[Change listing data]
-- Opening Marker --

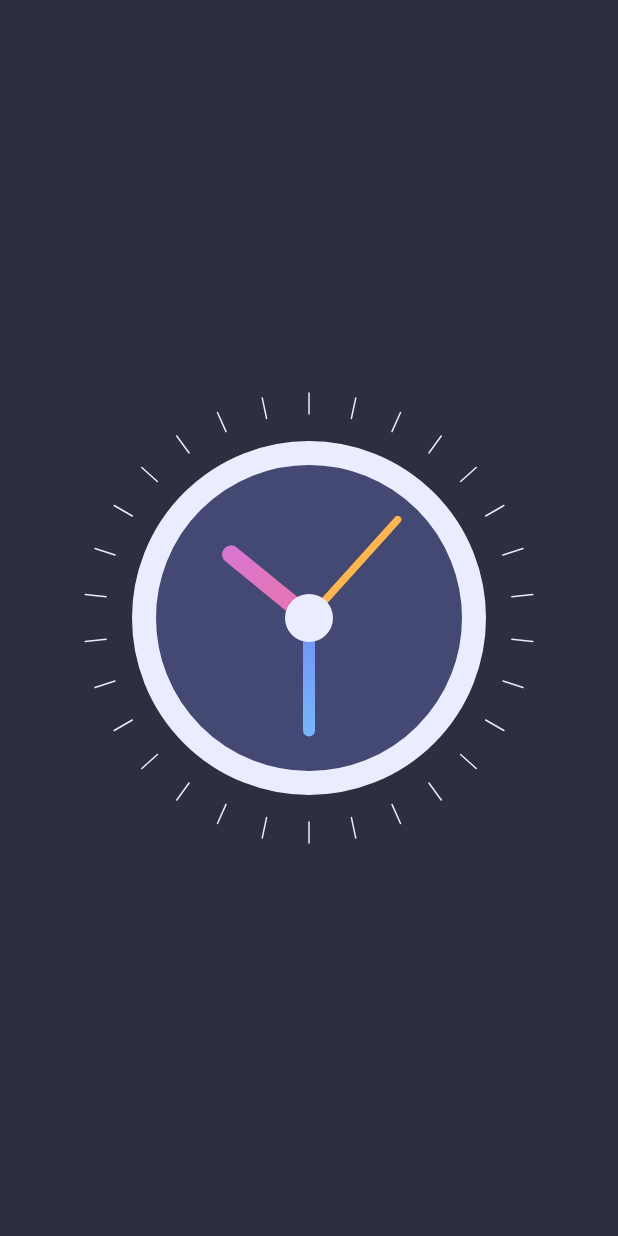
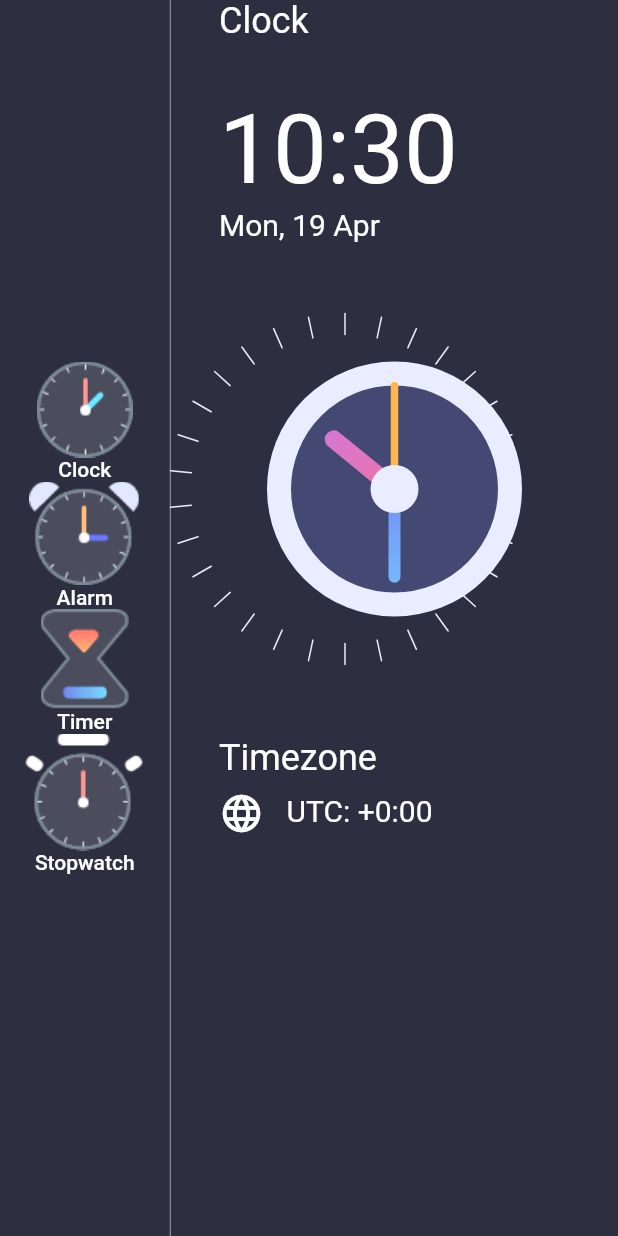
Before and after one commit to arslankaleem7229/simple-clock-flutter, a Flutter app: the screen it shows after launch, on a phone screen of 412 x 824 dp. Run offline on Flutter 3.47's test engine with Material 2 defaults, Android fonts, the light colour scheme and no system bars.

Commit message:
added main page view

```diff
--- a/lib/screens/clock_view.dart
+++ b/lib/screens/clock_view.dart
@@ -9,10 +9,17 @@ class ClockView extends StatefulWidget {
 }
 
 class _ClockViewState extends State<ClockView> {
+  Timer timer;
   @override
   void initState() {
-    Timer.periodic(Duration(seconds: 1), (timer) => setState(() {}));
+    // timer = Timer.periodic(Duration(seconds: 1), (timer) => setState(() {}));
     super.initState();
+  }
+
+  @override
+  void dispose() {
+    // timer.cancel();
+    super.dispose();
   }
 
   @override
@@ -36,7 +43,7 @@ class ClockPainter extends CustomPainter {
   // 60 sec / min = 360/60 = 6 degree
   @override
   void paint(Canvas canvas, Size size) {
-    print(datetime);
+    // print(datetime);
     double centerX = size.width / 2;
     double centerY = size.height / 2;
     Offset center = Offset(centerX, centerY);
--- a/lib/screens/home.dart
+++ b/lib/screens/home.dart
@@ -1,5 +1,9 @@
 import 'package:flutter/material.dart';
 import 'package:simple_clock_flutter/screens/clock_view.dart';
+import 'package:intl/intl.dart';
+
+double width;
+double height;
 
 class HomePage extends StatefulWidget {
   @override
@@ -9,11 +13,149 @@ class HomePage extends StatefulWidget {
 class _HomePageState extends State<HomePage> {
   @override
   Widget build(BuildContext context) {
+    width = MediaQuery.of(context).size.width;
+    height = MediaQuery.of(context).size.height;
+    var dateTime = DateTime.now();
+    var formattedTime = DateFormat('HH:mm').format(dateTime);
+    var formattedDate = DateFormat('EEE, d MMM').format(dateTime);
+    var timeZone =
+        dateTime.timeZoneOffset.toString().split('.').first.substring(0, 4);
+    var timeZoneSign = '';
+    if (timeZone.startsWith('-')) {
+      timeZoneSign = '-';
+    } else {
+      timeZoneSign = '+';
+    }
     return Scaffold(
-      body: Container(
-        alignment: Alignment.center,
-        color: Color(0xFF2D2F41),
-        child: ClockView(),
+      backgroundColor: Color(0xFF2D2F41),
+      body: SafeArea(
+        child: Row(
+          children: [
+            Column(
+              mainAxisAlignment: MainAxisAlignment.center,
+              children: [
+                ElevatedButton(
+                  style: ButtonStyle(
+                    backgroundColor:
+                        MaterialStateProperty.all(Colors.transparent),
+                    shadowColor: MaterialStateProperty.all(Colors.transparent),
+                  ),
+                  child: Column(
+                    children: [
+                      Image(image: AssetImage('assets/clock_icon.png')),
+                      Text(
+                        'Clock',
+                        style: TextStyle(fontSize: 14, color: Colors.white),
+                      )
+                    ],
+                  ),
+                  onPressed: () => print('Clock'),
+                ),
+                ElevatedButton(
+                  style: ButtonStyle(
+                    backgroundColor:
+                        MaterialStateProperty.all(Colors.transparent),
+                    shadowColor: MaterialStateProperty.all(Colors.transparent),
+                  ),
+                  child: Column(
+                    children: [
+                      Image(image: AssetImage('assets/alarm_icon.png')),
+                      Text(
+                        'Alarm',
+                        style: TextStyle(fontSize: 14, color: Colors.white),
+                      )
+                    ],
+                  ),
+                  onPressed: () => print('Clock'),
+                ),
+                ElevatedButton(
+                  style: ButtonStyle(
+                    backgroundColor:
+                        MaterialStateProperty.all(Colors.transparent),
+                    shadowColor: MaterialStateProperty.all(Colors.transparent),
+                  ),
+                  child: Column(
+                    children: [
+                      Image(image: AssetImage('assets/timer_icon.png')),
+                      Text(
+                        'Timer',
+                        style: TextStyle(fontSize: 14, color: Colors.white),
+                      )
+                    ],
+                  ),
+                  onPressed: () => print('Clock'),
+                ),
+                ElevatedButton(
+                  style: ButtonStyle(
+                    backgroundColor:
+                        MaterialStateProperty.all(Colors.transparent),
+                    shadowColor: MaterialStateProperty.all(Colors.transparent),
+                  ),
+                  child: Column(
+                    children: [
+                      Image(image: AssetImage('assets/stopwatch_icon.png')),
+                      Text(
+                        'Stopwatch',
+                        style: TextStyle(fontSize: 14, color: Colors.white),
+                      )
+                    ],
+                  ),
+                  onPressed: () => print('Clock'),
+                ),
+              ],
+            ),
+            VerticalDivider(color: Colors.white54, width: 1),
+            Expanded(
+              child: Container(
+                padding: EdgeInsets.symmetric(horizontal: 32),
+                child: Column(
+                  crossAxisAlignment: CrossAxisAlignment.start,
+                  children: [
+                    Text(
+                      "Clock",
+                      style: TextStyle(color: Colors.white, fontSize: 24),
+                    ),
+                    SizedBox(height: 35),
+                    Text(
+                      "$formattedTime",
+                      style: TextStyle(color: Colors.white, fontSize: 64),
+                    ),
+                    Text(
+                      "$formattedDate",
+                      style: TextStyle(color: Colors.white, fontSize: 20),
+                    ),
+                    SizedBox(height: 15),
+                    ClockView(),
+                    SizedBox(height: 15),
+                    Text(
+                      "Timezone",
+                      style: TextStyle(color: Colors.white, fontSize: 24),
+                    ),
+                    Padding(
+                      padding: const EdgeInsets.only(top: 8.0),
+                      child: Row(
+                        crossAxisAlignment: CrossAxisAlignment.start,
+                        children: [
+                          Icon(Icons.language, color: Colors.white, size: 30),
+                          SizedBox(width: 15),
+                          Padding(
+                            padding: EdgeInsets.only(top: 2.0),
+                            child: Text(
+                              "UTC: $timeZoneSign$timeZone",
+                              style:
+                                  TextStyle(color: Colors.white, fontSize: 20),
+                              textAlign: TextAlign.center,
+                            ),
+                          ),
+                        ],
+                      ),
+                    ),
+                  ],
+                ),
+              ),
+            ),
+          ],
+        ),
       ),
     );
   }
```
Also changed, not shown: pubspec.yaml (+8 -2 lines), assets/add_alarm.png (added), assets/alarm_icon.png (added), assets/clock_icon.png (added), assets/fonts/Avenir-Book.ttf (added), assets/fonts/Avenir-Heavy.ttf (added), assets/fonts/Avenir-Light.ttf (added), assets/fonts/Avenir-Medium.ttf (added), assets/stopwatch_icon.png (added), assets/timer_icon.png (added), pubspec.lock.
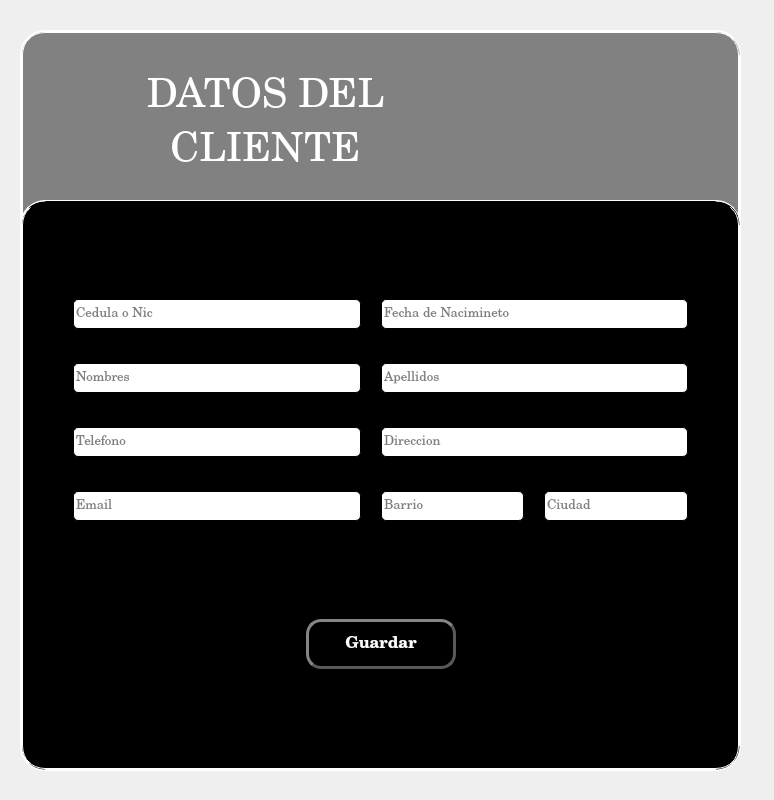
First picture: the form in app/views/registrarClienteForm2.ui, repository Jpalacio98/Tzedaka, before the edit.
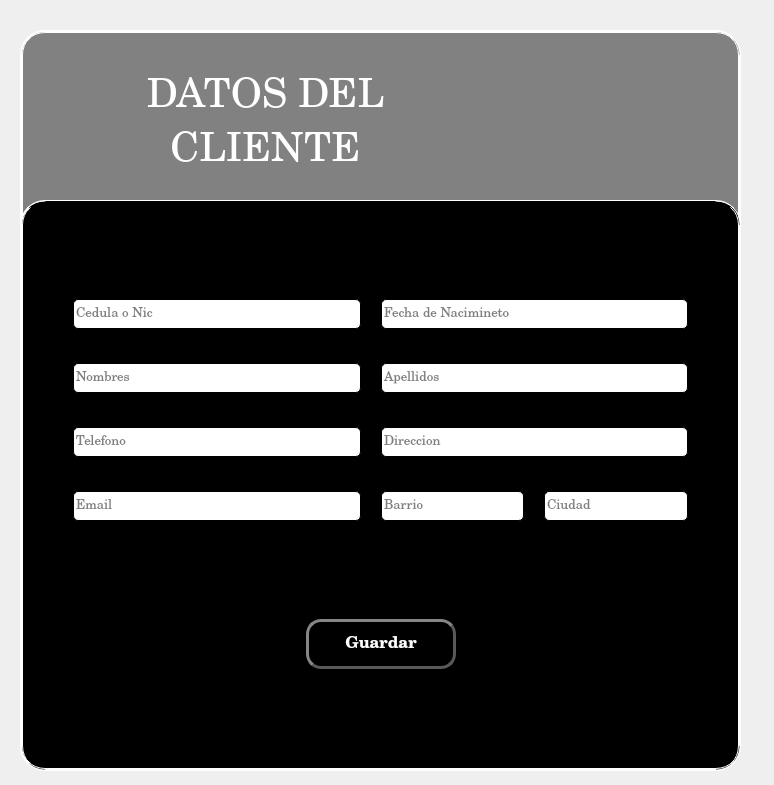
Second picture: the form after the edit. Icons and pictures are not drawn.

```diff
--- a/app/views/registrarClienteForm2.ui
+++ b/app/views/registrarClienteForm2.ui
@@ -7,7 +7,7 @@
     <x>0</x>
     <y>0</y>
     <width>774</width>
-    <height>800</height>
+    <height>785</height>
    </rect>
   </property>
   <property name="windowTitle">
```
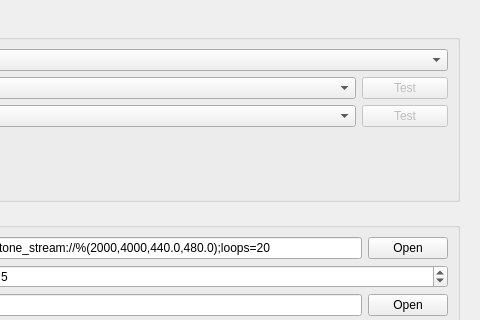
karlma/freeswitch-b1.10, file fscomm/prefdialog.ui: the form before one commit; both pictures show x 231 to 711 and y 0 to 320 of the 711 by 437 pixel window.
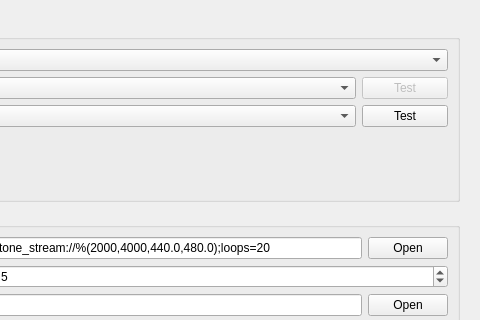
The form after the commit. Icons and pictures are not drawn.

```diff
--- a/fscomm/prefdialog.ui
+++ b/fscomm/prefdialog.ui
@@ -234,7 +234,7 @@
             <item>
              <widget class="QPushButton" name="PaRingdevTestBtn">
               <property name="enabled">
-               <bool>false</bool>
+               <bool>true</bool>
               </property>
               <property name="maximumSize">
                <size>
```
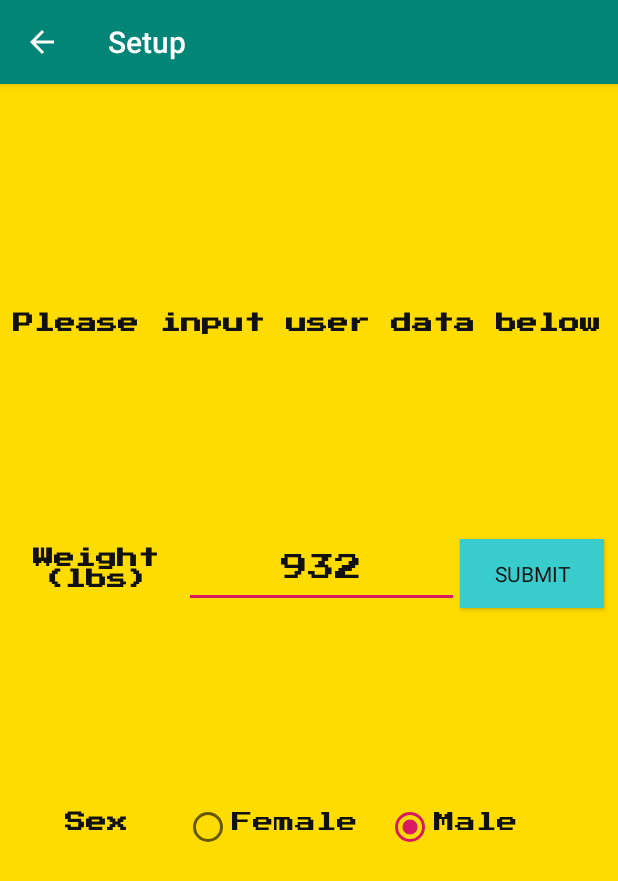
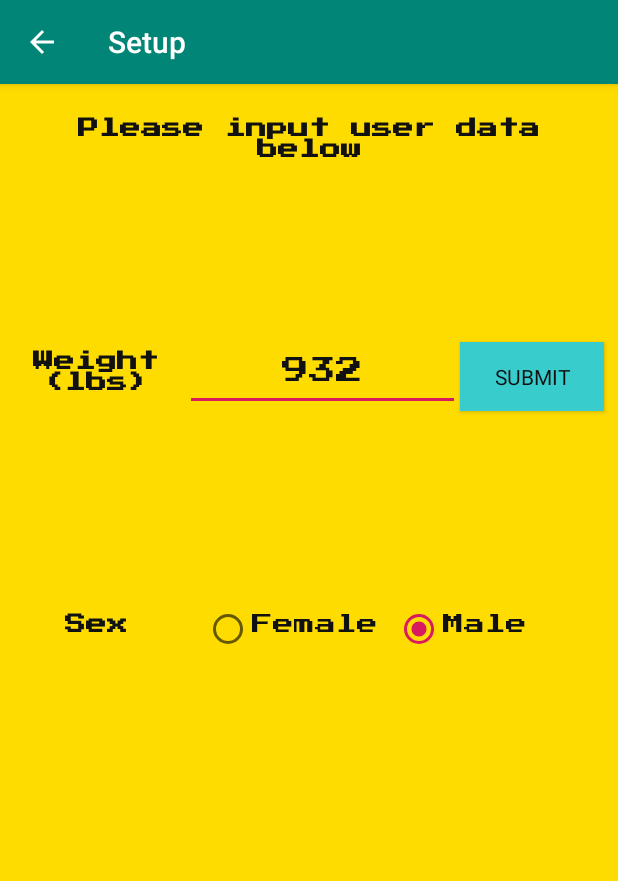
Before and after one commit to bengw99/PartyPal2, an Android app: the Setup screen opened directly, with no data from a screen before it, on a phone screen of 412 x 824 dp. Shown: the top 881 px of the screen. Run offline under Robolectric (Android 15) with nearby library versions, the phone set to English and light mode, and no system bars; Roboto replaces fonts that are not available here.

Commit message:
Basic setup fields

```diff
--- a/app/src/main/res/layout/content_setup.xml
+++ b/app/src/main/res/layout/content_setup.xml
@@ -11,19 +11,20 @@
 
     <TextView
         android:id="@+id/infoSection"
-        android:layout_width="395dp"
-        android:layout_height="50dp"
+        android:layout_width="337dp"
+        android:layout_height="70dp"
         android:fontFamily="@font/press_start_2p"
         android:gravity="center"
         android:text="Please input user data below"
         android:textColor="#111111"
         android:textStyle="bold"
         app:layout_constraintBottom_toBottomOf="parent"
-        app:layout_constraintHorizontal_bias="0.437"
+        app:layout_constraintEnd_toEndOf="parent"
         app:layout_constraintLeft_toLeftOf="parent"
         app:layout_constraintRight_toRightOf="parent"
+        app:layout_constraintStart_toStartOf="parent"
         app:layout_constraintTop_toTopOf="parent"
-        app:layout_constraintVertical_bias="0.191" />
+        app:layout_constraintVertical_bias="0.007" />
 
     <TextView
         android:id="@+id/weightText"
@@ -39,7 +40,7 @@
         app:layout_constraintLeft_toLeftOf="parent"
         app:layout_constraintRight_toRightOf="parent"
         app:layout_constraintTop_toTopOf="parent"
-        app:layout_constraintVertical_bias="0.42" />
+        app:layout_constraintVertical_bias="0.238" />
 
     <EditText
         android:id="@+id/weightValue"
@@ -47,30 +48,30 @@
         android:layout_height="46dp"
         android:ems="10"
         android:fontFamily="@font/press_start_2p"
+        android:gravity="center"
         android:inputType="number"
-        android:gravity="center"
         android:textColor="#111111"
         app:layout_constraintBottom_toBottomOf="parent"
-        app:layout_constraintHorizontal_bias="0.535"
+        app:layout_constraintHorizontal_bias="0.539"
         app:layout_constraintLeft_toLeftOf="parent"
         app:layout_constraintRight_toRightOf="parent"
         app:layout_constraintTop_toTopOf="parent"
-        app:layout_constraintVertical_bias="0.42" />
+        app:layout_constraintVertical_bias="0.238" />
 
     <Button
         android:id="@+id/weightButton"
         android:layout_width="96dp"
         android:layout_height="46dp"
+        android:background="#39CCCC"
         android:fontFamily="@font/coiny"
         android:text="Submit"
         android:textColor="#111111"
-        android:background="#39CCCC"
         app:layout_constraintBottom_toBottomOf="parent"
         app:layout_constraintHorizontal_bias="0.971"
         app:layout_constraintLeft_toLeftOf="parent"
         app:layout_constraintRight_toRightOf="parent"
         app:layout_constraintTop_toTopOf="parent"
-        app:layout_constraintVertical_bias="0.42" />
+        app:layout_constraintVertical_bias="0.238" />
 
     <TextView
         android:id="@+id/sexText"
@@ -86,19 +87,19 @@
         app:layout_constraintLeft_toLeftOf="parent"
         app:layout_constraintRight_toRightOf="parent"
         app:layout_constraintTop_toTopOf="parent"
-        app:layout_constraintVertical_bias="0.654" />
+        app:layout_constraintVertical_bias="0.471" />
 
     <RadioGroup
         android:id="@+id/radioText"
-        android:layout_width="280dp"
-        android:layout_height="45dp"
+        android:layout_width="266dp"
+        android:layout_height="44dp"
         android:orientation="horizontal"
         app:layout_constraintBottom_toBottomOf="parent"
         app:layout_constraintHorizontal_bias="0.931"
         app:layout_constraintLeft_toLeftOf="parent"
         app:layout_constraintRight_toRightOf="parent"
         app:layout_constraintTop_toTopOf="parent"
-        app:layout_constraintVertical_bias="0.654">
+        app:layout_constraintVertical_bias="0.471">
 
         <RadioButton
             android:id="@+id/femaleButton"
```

-- Closing Marker --

> _WORK ITEM_
Locate the word "dart" in the data above. Copy every line carrying it.

> _RESULT OF THE EXERCISE_
--- a/lib/screens/clock_view.dart
+++ b/lib/screens/clock_view.dart
--- a/lib/screens/home.dart
+++ b/lib/screens/home.dart
 import 'package:flutter/material.dart';
 import 'package:simple_clock_flutter/screens/clock_view.dart';
+import 'package:intl/intl.dart';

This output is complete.